On August 6, 1881, Alexander Fleming was born in Scotland. He became a doctor and served in the Royal Army Medical Corps throughout World War I. When he returned, he began to search for new anti-bacterial agents because he had seen many soldiers die of infected wounds.
In September 1928, he discovered that a fungus had destroyed some of his experimental bacterial cultures. By the end of the month, he had cultured the mold and found that it produced a substance that killed many bacteria. Soon, he had named it penicillin after its genus.
It proved hard to grow and refine, but after he abandoned it in 1940, some chemists began to work on it to produce the world's first antibiotic for troops in World War II. By 1945, they had mastered mass production.

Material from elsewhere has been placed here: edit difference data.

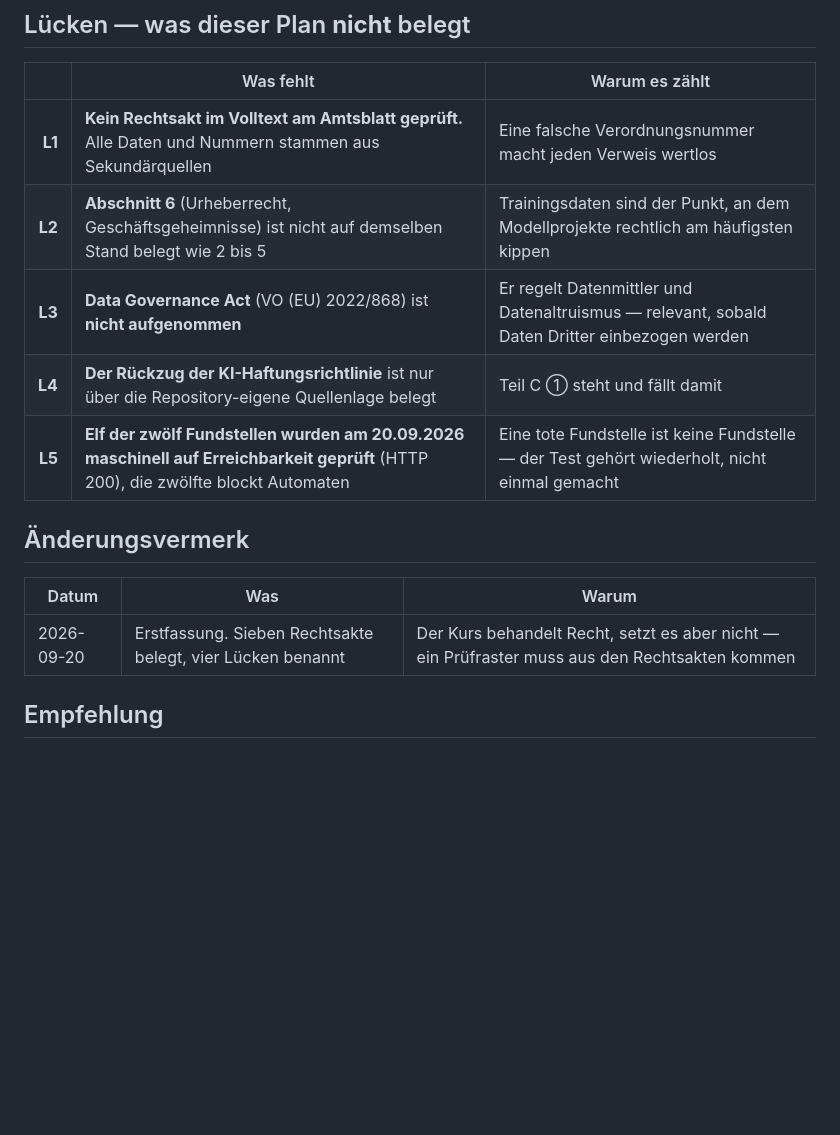
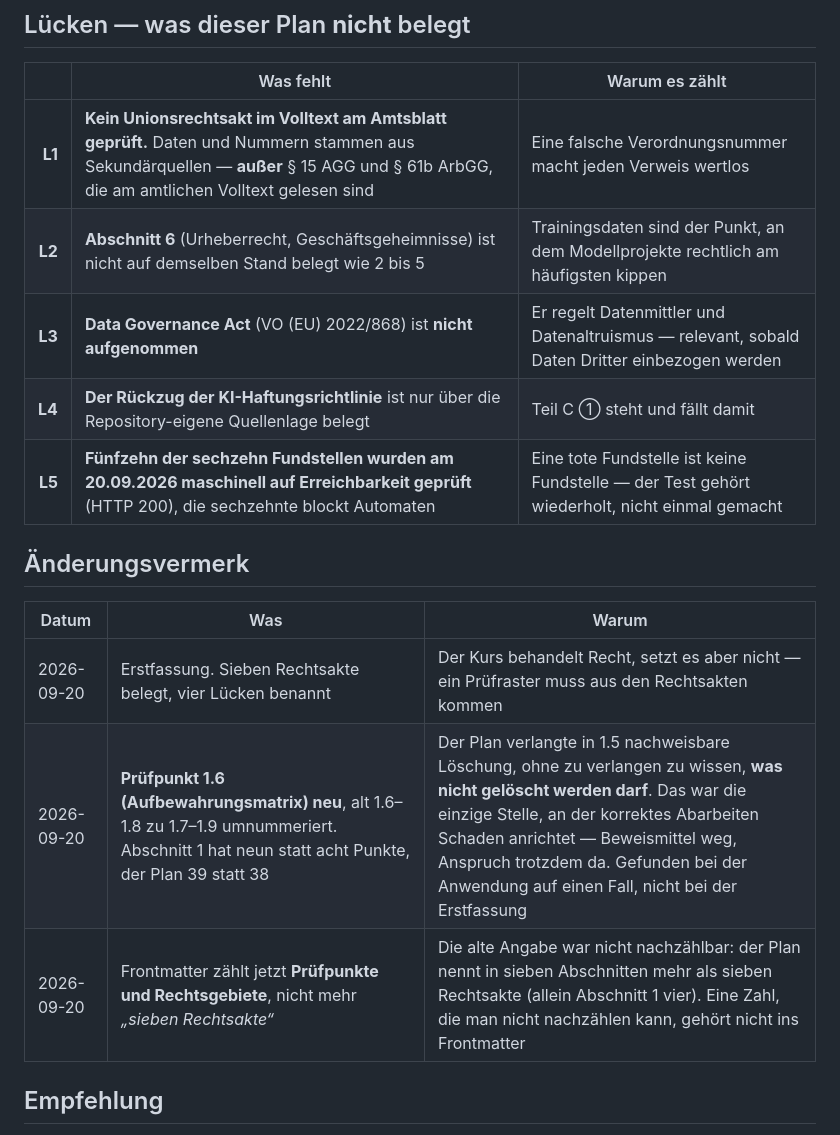
Before and after one commit to raetsch-hue/aitm-kursviewer, a Markdown page: recht/pruefungsplan-daten-und-ki.md, the part around one of its changes. GitHub-like rendering; blank space fills up the shorter version.

```diff
--- a/recht/pruefungsplan-daten-und-ki.md
+++ b/recht/pruefungsplan-daten-und-ki.md
@@ -243,17 +266,19 @@ nicht abschließend geklärt. **Praktisch heißt das: beide erfüllen, nicht ein
 
 | | Was fehlt | Warum es zählt |
 |---:|---|---|
-| **L1** | **Kein Rechtsakt im Volltext am Amtsblatt geprüft.** Alle Daten und Nummern stammen aus Sekundärquellen | Eine falsche Verordnungsnummer macht jeden Verweis wertlos |
+| **L1** | **Kein Unionsrechtsakt im Volltext am Amtsblatt geprüft.** Daten und Nummern stammen aus Sekundärquellen — **außer** § 15 AGG und § 61b ArbGG, die am amtlichen Volltext gelesen sind | Eine falsche Verordnungsnummer macht jeden Verweis wertlos |
 | **L2** | **Abschnitt 6** (Urheberrecht, Geschäftsgeheimnisse) ist nicht auf demselben Stand belegt wie 2 bis 5 | Trainingsdaten sind der Punkt, an dem Modellprojekte rechtlich am häufigsten kippen |
 | **L3** | **Data Governance Act** (VO (EU) 2022/868) ist **nicht aufgenommen** | Er regelt Datenmittler und Datenaltruismus — relevant, sobald Daten Dritter einbezogen werden |
 | **L4** | **Der Rückzug der KI-Haftungsrichtlinie** ist nur über die Repository-eigene Quellenlage belegt | Teil C ① steht und fällt damit |
-| **L5** | **Elf der zwölf Fundstellen wurden am 20.09.2026 maschinell auf Erreichbarkeit geprüft** (HTTP 200), die zwölfte blockt Automaten | Eine tote Fundstelle ist keine Fundstelle — der Test gehört wiederholt, nicht einmal gemacht |
+| **L5** | **Fünfzehn der sechzehn Fundstellen wurden am 20.09.2026 maschinell auf Erreichbarkeit geprüft** (HTTP 200), die sechzehnte blockt Automaten | Eine tote Fundstelle ist keine Fundstelle — der Test gehört wiederholt, nicht einmal gemacht |
 
 ## Änderungsvermerk
 
 | Datum | Was | Warum |
 |---|---|---|
 | 2026-09-20 | Erstfassung. Sieben Rechtsakte belegt, vier Lücken benannt | Der Kurs behandelt Recht, setzt es aber nicht — ein Prüfraster muss aus den Rechtsakten kommen |
+| 2026-09-20 | **Prüfpunkt 1.6 (Aufbewahrungsmatrix) neu**, alt 1.6–1.8 zu 1.7–1.9 umnummeriert. Abschnitt 1 hat neun statt acht Punkte, der Plan 39 statt 38 | Der Plan verlangte in 1.5 nachweisbare Löschung, ohne zu verlangen zu wissen, **was nicht gelöscht werden darf**. Das war die einzige Stelle, an der korrektes Abarbeiten Schaden anrichtet — Beweismittel weg, Anspruch trotzdem da. Gefunden bei der Anwendung auf einen Fall, nicht bei der Erstfassung |
+| 2026-09-20 | Frontmatter zählt jetzt **Prüfpunkte und Rechtsgebiete**, nicht mehr *„sieben Rechtsakte“* | Die alte Angabe war nicht nachzählbar: der Plan nennt in sieben Abschnitten mehr als sieben Rechtsakte (allein Abschnitt 1 vier). Eine Zahl, die man nicht nachzählen kann, gehört nicht ins Frontmatter |
 
 ## Empfehlung
 
```
Also changed, not shown: other parts of recht/pruefungsplan-daten-und-ki.md (+30 -7 lines).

Penicillin has saved hundreds of millions of lives. The drug became one of the 20th century's most important discoveries and Fleming one of its most important people.
Why would this matter to bullfighters? They get gored a lot on the job, around once a year. Some injuries are minor, but all are dangerous.

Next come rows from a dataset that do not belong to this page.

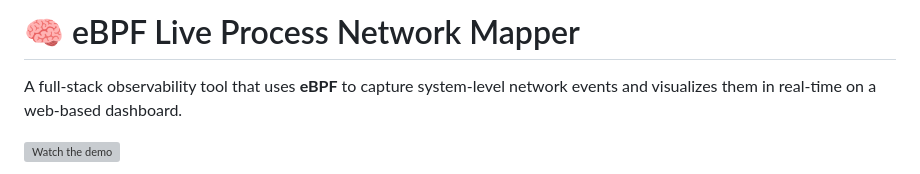
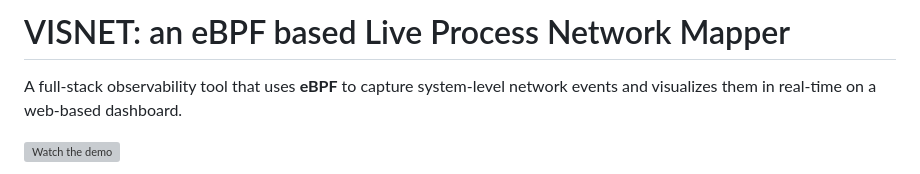
Before and after one commit to Shaheer-Ahmd/visnet, a Markdown page: README.md, the part around the change. Drawn GitHub-style; grey boxes are pictures that could not be loaded.

Commit message:
Change project title in README
Updated project title in README to 'VISNET: an eBPF based Live Process Network Mapper'.

```diff
--- a/README.md
+++ b/README.md
@@ -1,5 +1,5 @@
 
-# 🧠 eBPF Live Process Network Mapper
+# VISNET: an eBPF based Live Process Network Mapper
 
 A full-stack observability tool that uses **eBPF** to capture system-level network events and visualizes them in real-time on a web-based dashboard.
 
```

Bull horns are rough and fighting bulls are not bathed before entering the ring, so the horns introduce bacteria and other infectious agents into deep wounds. Recovery can be difficult, but it was much more dangerous before antibiotics.
That's why bullfighters collected money to erect a monument in 1964 to Alexander Fleming. It stands outside Las Ventas bullring in Madrid, one of the biggest and the most important in the world.

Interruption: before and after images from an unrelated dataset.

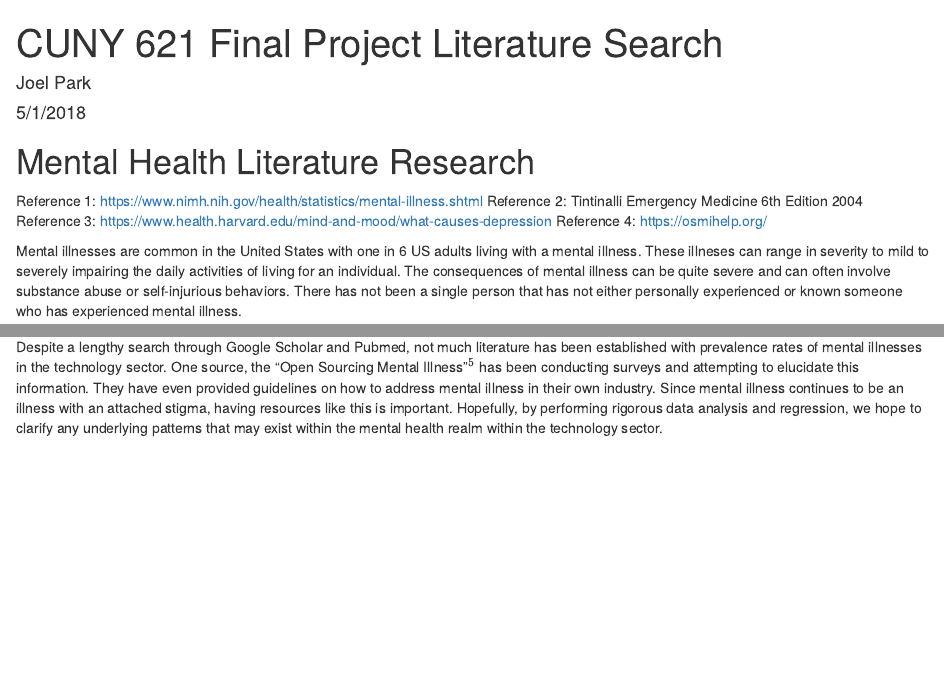
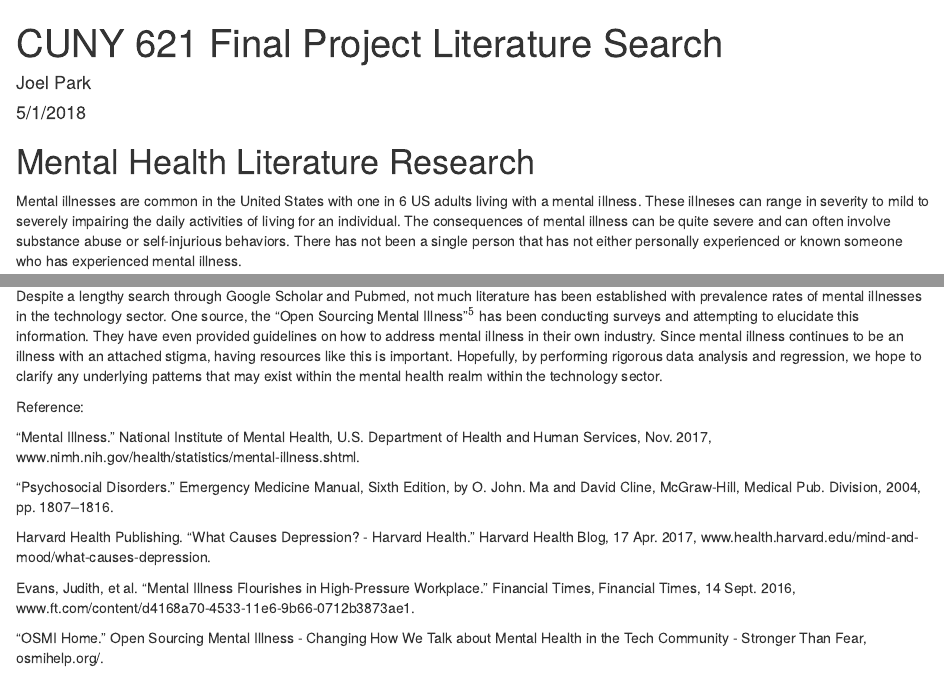
Before and after one commit to jcp9010/CUNY_DATA621_GroupProject, an R Markdown document (LitReview/Mental Health Lit Search.Rmd): the page in a window 1100 px wide, from its top, and a second part further down, joined at a grey line. Rendered offline with R 4.5, knitr and Pandoc, with nearby package versions.

Commit message:
Update Mental Health Lit Search.Rmd

```diff
--- a/LitReview/Mental Health Lit Search.Rmd
+++ b/LitReview/Mental Health Lit Search.Rmd
@@ -11,11 +11,6 @@ knitr::opts_chunk$set(echo = TRUE)
 
 # Mental Health Literature Research
 
-Reference 1: https://www.nimh.nih.gov/health/statistics/mental-illness.shtml
-Reference 2: Tintinalli Emergency Medicine 6th Edition 2004
-Reference 3: https://www.health.harvard.edu/mind-and-mood/what-causes-depression
-Reference 4: https://osmihelp.org/
-
 Mental illnesses are common in the United States with one in 6 US adults living with a mental illness. These illneses can range in severity to mild to severely impairing the daily activities of living for an individual. The consequences of mental illness can be quite severe and can often involve substance abuse or self-injurious behaviors. There has not been a single person that has not either personally experienced or known someone who has experienced mental illness.
 
 The Substance Abuse and Mental Health Services Administration had conducted a survey that focused on **any mental illness (AMI)** and **serious mental illness (SMI)**. According to the administration, AMI is "defined as a mental, behavioral, or emotional disorder. AMI can vary in impact, ranging from no impariment to mild, moderate, and even severe impairment (e.g., individuals with serious mental illness)." A SMI is "defined as a mental, behavioral, or emotional disorder resulting in serious functional impairment, which substantially interferes with or limits one or more major life activities. The burden of mental illnesses is particularly concentrated among those who experience disability due to SMI."$^1$
@@ -27,3 +22,15 @@ This data from the 2016 survey displays the prevalence rates of mental illneses
 Depression is one of the most common mental health illnesses in the United States. The factors that tend to aggravate mental health are the usual suspects, such as isolation, poor social support, prolonged duration and high intensity levels of stress, trauma, and among many other factors.$^3$ And not suprisingly, high-stress fields such as the technology sector may lead to worse mental health.$^4$ Many may feel pressured to not seek care or report their mental illnesses, as they may be afraid of being stigmatized.
 
 Despite a lengthy search through Google Scholar and Pubmed, not much literature has been established with prevalence rates of mental illnesses in the technology sector. One source, the "Open Sourcing Mental Illness"$^5$ has been conducting surveys and attempting to elucidate this information. They have even provided guidelines on how to address mental illness in their own industry. Since mental illness continues to be an illness with an attached stigma, having resources like this is important. Hopefully, by performing rigorous data analysis and regression, we hope to clarify any underlying patterns that may exist within the mental health realm within the technology sector.
+
+Reference:
+
+“Mental Illness.” National Institute of Mental Health, U.S. Department of Health and Human Services, Nov. 2017, www.nimh.nih.gov/health/statistics/mental-illness.shtml.
+
+“Psychosocial Disorders.” Emergency Medicine Manual, Sixth Edition, by O. John. Ma and David Cline, McGraw-Hill, Medical Pub. Division, 2004, pp. 1807–1816.
+
+Harvard Health Publishing. “What Causes Depression? - Harvard Health.” Harvard Health Blog, 17 Apr. 2017, www.health.harvard.edu/mind-and-mood/what-causes-depression.
+
+Evans, Judith, et al. “Mental Illness Flourishes in High-Pressure Workplace.” Financial Times, Financial Times, 14 Sept. 2016, www.ft.com/content/d4168a70-4533-11e6-9b66-0712b3873ae1.
+
+“OSMI Home.” Open Sourcing Mental Illness - Changing How We Talk about Mental Health in the Tech Community - Stronger Than Fear, osmihelp.org/.
```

Bullfighting has seen better days. Besides an anti-bullfighting movement, which has existed for centuries, the current economic crisis has meant cutbacks. A decade ago, Spain had about 2,000 bullfights a year. In 2010, there were 1,487. While surveys show that most Spaniards oppose a ban, most aren't interested in bullfighting, either.
If Ernest Hemingway were to come to a bullfight today, he wouldn't see many changes, and he wouldn't see many young faces in the stands. That's bad, says Manuel Molés, director of Los Toros program on SER radio. "We can't live without innovation."
Antonio Lorca, a bullfighting critic for El País newspaper, says the fiesta has lost its excitement. "Its star, the bull, has ceased to be a fierce and powerful animal and has become a sickly antagonist who provokes more pity than respect." Fighting bulls are no longer bred to be as dangerous as they used to.
"Today's bull is no good for this eternal fiesta based on thoroughbreds, on the fierceness and bravery of a powerful and challenging animal that creates fear and glorifies the bullfighter who manages to defeat it in passionate battle. But today there is no battle, not even a quarrel. At most, some childish and insipid capework worthy of a schoolyard."
He identifies the culprits: "There are too many ranches, too many bullfighters, too many businesses, and more importantly, too many egos and too much selfishness to allow the purity of the fiesta and the interests of the spectator to prevail."
What should the spectator want? Salvador Boix, a musician who defends bullfighting, says danger is key to the spectacle:
"We live in a society of fear. Fear if it's cold in winter and hot in summer, fear of the nuclear threat, even more fears than society is actually suffering. The bullfighter incarnates the conquest of fear, the respect for his adversary, the will to overcome, qualities that are more and more rare. That's why I'd recommend going to a bullfight at least once. It will put all those fears behind."
Canal+ has video highlights of major bullfights at:
— Sue Burke